Somewhere in England. The year 1940 after Dunkirk.
A rather popular film at the Worldwide box office on release, this in spite of some British complaints about American actor Ladd playing the lead in a British war story, The Red Beret is serviceable as an action character piece. The story is in effect a play on real war hero John Frost, who is here played by Genn as Major Snow (Frost was portrayed by Anthony Hopkins in A Bridge Too Far). With this in mind it's obvious that Ladd, who does OK in his role of the reluctant leader, is purely there for American audience enticement. However, the makers do a good enough job of not letting Ladd's part in the film be the sole point of reference and detract from the real heroes from which the core of the film is based.

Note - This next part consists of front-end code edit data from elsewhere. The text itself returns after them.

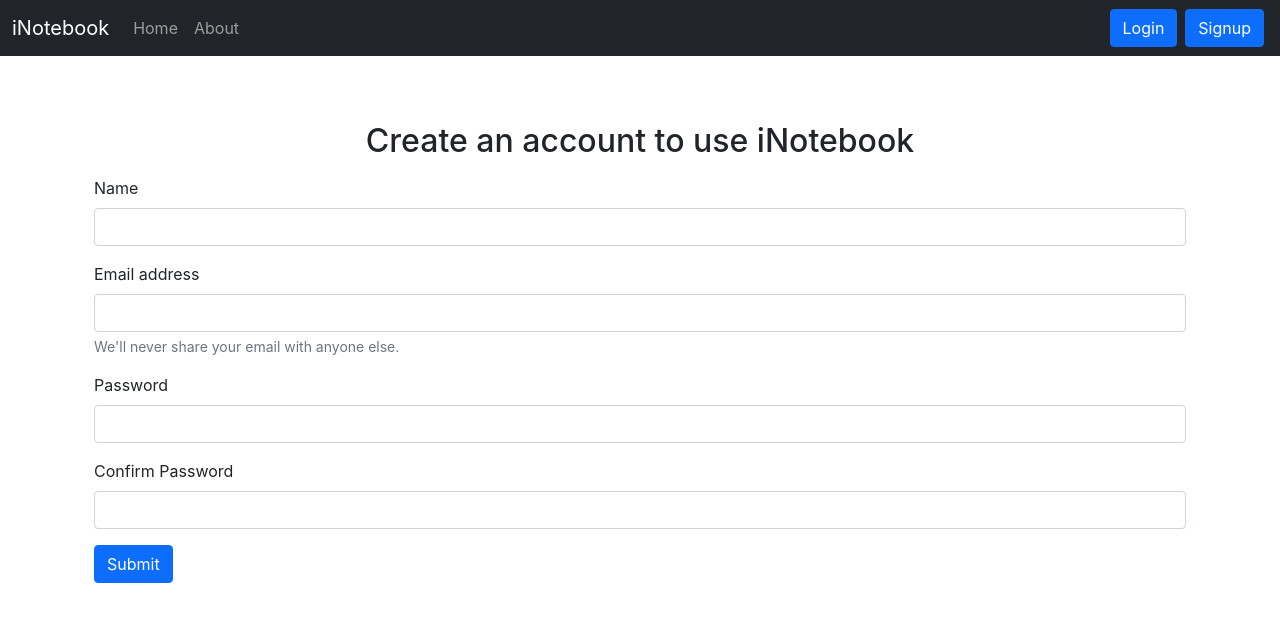
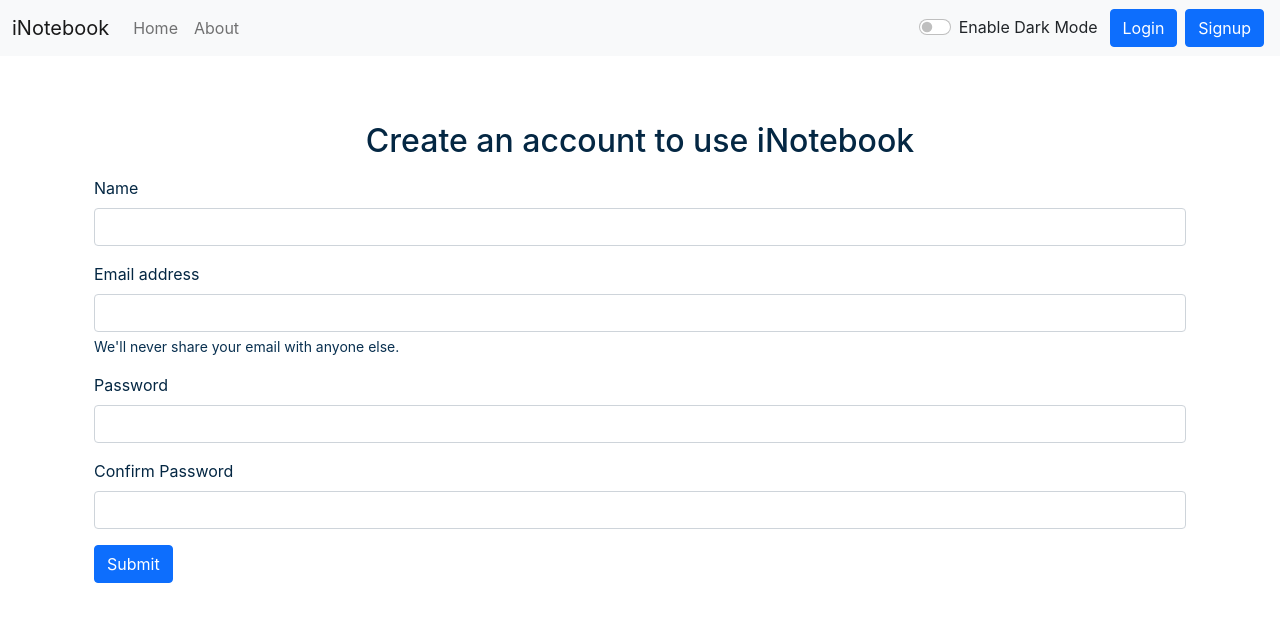
Before and after one commit to Dp20703/inotebook, a React (Create React App) app: page /signup in a window 1280 px wide. Shown: the top 622 px of the page. Built offline with nearby package versions, Linux system fonts and the light colour scheme.

Commit message:
Dark mode Added

```diff
--- a/src/App.js
+++ b/src/App.js
@@ -1,5 +1,5 @@
 import './App.css';
-import React,{useState} from "react";
+import React, { useState } from "react";
 import { BrowserRouter as Router, Routes, Route, } from "react-router-dom";
 import NoteState from './context/notes/NoteState';
 import Navbar from './components/Navbar';
@@ -10,6 +10,26 @@ import Login from './components/Login';
 import Signup from './components/Signup';
 
 function App() {
+  //For Dark and Light Mode:
+  const [mode, setMode] = useState("light");
+
+  // For Dark and Light Mode:
+  const toggleMode = () => {
+    if (mode === "light") {
+      setMode("dark");
+      document.body.style.backgroundColor = "#042743";
+      // showAlert("Dark Mode has been Enabled", 'success');
+      // document.title = 'NewsMonkey - Dark Mode';
+
+    } else {
+      setMode("light");
+      document.body.style.backgroundColor = "white";
+      // showAlert("Light Mode has been Enabled", 'success')
+      // document.title = 'NewsMonkey - Light Mode';
+
+    }
+  };
+
   //For Alert in Alert.js File
   const [alert, setAlert] = useState(null);
   const showAlert = (message, type) => {
@@ -25,14 +45,14 @@ function App() {
     <>
       <NoteState>
         <Router>
-          <Navbar showAlert={showAlert} />
-        <Alert alert={alert}/>
+          <Navbar showAlert={showAlert} mode={mode} toggleStyle={toggleMode} title="iNotebook" />
+          <Alert alert={alert} />
           <div className="container">
             <Routes>
-              <Route exact path="/" element={<Home showAlert={showAlert} />}></Route>
-              <Route exact path="/about" element={<About />}></Route>
-              <Route exact path="/login" element={<Login showAlert={showAlert} />}></Route>
-              <Route exact path="/signup" element={<Signup showAlert={showAlert}/>}></Route>
+              <Route exact path="/" element={<Home showAlert={showAlert} mode={mode}/>}></Route>
+              <Route exact path="/about" element={<About mode={mode} />}></Route>
+              <Route exact path="/login" element={<Login showAlert={showAlert} mode={mode} />}></Route>
+              <Route exact path="/signup" element={<Signup showAlert={showAlert} mode={mode} />}></Route>
             </Routes>
           </div>
         </Router>
--- a/src/components/About.js
+++ b/src/components/About.js
@@ -1,10 +1,10 @@
 import React from 'react'
 
-const About = () => {
+const About = ({ mode }) => {
 
     return (
-        <div className='container my-3'>
-            This is About page
+        <div className='container my-3' style={{ color: mode === "dark" ? "white" : "#042743", textAlign: 'center' }} >
+            <h1> This is About page</h1>
         </div>
     )
 }
--- a/src/components/Home.js
+++ b/src/components/Home.js
@@ -5,7 +5,7 @@ const Home = (props) => {
 
   return (
     <div className="container my-3">
-      <Notes showAlert={props.showAlert}/>
+      <Notes showAlert={props.showAlert} mode={props.mode}/>
     </div>
 
   )
--- a/src/components/Navbar.js
+++ b/src/components/Navbar.js
@@ -1,21 +1,21 @@
 import React from "react";
-import { Link, useLocation,useNavigate } from "react-router-dom";
+import { Link, useLocation, useNavigate } from "react-router-dom";
 
 
 const Navbar = (props) => {
-    const {showAlert}=props
-    let history=useNavigate()
-    const handleLogout=()=>{
+    const { showAlert } = props
+    let history = useNavigate()
+    const handleLogout = () => {
         localStorage.removeItem('token')
-        showAlert('Logged out Successfully','success')
+        showAlert('Logged out Successfully', 'success')
         history('/login')
     }
     let location = useLocation();
     return (
         <div>
-            <nav className="navbar fixed-top navbar-expand-lg navbar-dark bg-dark">
+            <nav className={`navbar fixed-top navbar-expand-lg navbar-${props.mode} bg-${props.mode}`}>
                 <div className="container-fluid">
-                    <Link className="navbar-brand" to="/">iNotebook</Link>
+                    <Link className="navbar-brand" to="/">{props.title}</Link>
                     <button className="navbar-toggler" type="button" data-bs-toggle="collapse" data-bs-target="#navbarSupportedContent" aria-controls="navbarSupportedContent" aria-expanded="false" aria-label="Toggle navigation">
                         <span className="navbar-toggler-icon"></span>
                     </button>
@@ -28,10 +28,24 @@ const Navbar = (props) => {
                                 <Link className={`nav-link ${location.pathname === "/about" ? "active" : ""}`} to="/about">About</Link>
                             </li>
                         </ul>
-                        {!localStorage.getItem('token')?<form className="d-flex">
+                        <div
+                            className={`form-check form-switch text-${props.mode === "light" ? "dark" : "light"} mx-2`}>
+                            <input onClick={props.toggleStyle}
+                                className="form-check-input"
+                                type="checkbox"
+                                role="switch" id="flexSwitchCheckDefault"
+                            />
+                            <label
+                                className="form-check-label"
+                                htmlFor="flexSwitchCheckDefault"
+                            >{props.mode === "dark" ? "Enable light Mode" : "Enable Dark Mode"}
+                            </label>
+
+                        </div>
+                        {!localStorage.getItem('token') ? <form className="d-flex">
                             <Link className="btn btn-primary mx-1" to="/login" role="button">Login</Link>
                             <Link className="btn btn-primary mx-1" to="/signup" role="button">Signup</Link>
-                        </form>:<button className="btn btn-primary" onClick={handleLogout}>Logout</button>}
+                        </form> : <button className="btn btn-primary" onClick={handleLogout}>Logout</button>}
                     </div>
                 </div>
             </nav>
--- a/src/components/Signup.js
+++ b/src/components/Signup.js
@@ -23,12 +23,12 @@ const Signup = (props) => {
             //save the auth token and redirect:
             // console.log(json.Authtoken)
             localStorage.setItem('token', json.Authtoken);
-            props.showAlert('Account Created Successfully','success')
+            props.showAlert('Account Created Successfully', 'success')
             history('/')
 
         }
         else {
-            props.showAlert('Invaild Details','danger')
+            props.showAlert('Invaild Details', 'danger')
         }
     }
 
@@ -37,28 +37,28 @@ const Signup = (props) => {
     }
     return (
         <div className='container mt-3'>
-        <h2 className='my-2 d-flex justify-content-center'>Create an account to use iNotebook</h2>
+            <h2 className='my-2 d-flex justify-content-center' style={{ color: props.mode === "dark" ? "white" : "#042743" }}>Create an account to use iNotebook</h2>
             <form onSubmit={handleSubmit} >
                 <div className="my-3">
-                    <label htmlFor="name" className="form-label">Name</label>
-                    <input type="text" value={name} className="form-control" name='name' id="name" aria-describedby="emailHelp" onChange={onChange} minLength={3} required />
+                    <label htmlFor="name" className="form-label" style={{ color: props.mode === "dark" ? "white" : "#042743" }}>Name</label>
+                    <input type="text" value={name} className="form-control" name='name' id="name" aria-describedby="emailHelp" onChange={onChange} minLength={3} style={{ backgroundColor: props.mode === "light" ? "white" : "rgb(9 48 80)" ,color: props.mode === "dark" ? "white" : "#042743" }} required />
 
                 </div>
                 <div className="mb-3">
-                    <label htmlFor="email" className="form-label">Email address</label>
-                    <input type="email" value={email} className="form-control" name='email' id="email" aria-describedby="emailHelp" onChange={onChange} required />
-                    <div id="emailHelp" className="form-text">We'll never share your email with anyone else.</div>
+                    <label htmlFor="email" className="form-label" style={{ color: props.mode === "dark" ? "white" : "#042743" }}>Email address</label>
+                    <input type="email" value={email} className="form-control" name='email' id="email" aria-describedby="emailHelp" onChange={onChange}  style={{ backgroundColor: props.mode === "light" ? "white" : "rgb(9 48 80)" ,color: props.mode === "dark" ? "white" : "#042743" }}  required />
+                    <div id="emailHelp" className="form-text" style={{color: props.mode === "dark" ? "white" : "rgb(9 48 80)" }}>We'll never share your email with anyone else.</div>
                 </div>
                 <div className="mb-3">
-                    <label htmlFor="password" className="form-label">Password</label>
-                    <input type="password" value={password} className="form-control" name='password' id="password" onChange={onChange} minLength={5} required />
+                    <label htmlFor="password" className="form-label" style={{ color: props.mode === "dark" ? "white" : "#042743" }}>Password</label>
+                    <input type="password" value={password} className="form-control" name='password' id="password" onChange={onChange} minLength={5} style={{ backgroundColor: props.mode === "light" ? "white" : "rgb(9 48 80)" ,color: props.mode === "dark" ? "white" : "#042743" }} required />
                 </div>
                 <div className="mb-3">
-                    <label htmlFor="cpassword" className="form-label">Confirm Password</label>
-                    <input type="password" value={cpassword} className="form-control" name='cpassword' id="cpassword" onChange={onChange} minLength={5} required />
+                    <label htmlFor="cpassword" className="form-label" style={{ color: props.mode === "dark" ? "white" : "#042743" }}>Confirm Password</label>
+                    <input type="password" value={cpassword} className="form-control" name='cpassword' id="cpassword" onChange={onChange} minLength={5}  style={{ backgroundColor: props.mode === "light" ? "white" : "rgb(9 48 80)" ,color: props.mode === "dark" ? "white" : "#042743" }} required />
                 </div>
 
-                <button type="submit" className="btn btn-primary">Submit</button>
+                <button type="submit" className="btn btn-primary" >Submit</button>
             </form>
         </div>
     )
```
Also changed, not shown: src/components/AddNote.js (+11 -11 lines), src/components/Login.js (+6 -6 lines), src/components/Noteitem.js (+12 -12 lines), src/components/Notes.js (+9 -9 lines). Lines whose indentation alone changed are shown as unchanged.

There's some poor technical aspects to put up with, such as major superimposed sequences that stick out like a sore thumb, but these are off set a touch by the well constructed battle scenes.
If in an undemanding war film mood this just about leaves a favourable impression. 6/10
Fitzcarraldo had his ship, Captain Anson had his ambulance first.
Ice-Cold in Alex is directed by J. Lee Thompson and is based on the novel of the same name written by Christopher Landon. The latter of which co-writes the screenplay with T.J. Morrison. It stars John Mills, Sylvia Syms, Anthony Quayle and Harry Andrews. Leighton Lucas provides the music and Gilbert Taylor photographs in black and white.
World War II and the British base at Tobruk, Libya, is attacked by the German Afrika Korps. During the evacuation 4 personnel are tasked with the mission to drive an ambulance across the desert back to British lines in Alexandria in Egypt. Captain Anson (Mills), MSM Tom Pugh (Andrews), Nurse Diana Murdoch (Syms) and Nurse Denise Norton (Diane Clare) are the four people in question, soon to be joined by a South African officer, Captain van der Poel (Quayle). Poel seems shifty, but his physicality and supply of Gin will no doubt be handy on this arduous trip. And arduous it will prove, as the elements, Germans and inner conflict will all test the group to the limit.
It falls under the war movie banner, but the truth is that Ice-Cold in Alex is a different sort of animal. The core of Landon's story is to observe how a different group of characters cope in the face of mental and physical hardships. The war and the desert landscapes form the backdrop, but this is in essence a character study where the characters are defined by their actions. Thankfully the group of actors on show are able to turn in great shows to not let the slow structure of the film be a hindrance. Mills and Quayle especially bring a dynamic to their characters, drawing the viewer into the desert with them in the process. A number of quality scenes stand out in the picture, be it involving quicksand or trying to get "Katy" the ambulance over a hill, the tension mounts and the film never wants for effective drama. While the finale crowns the picture in a wave of humanistic collectedness. 8/10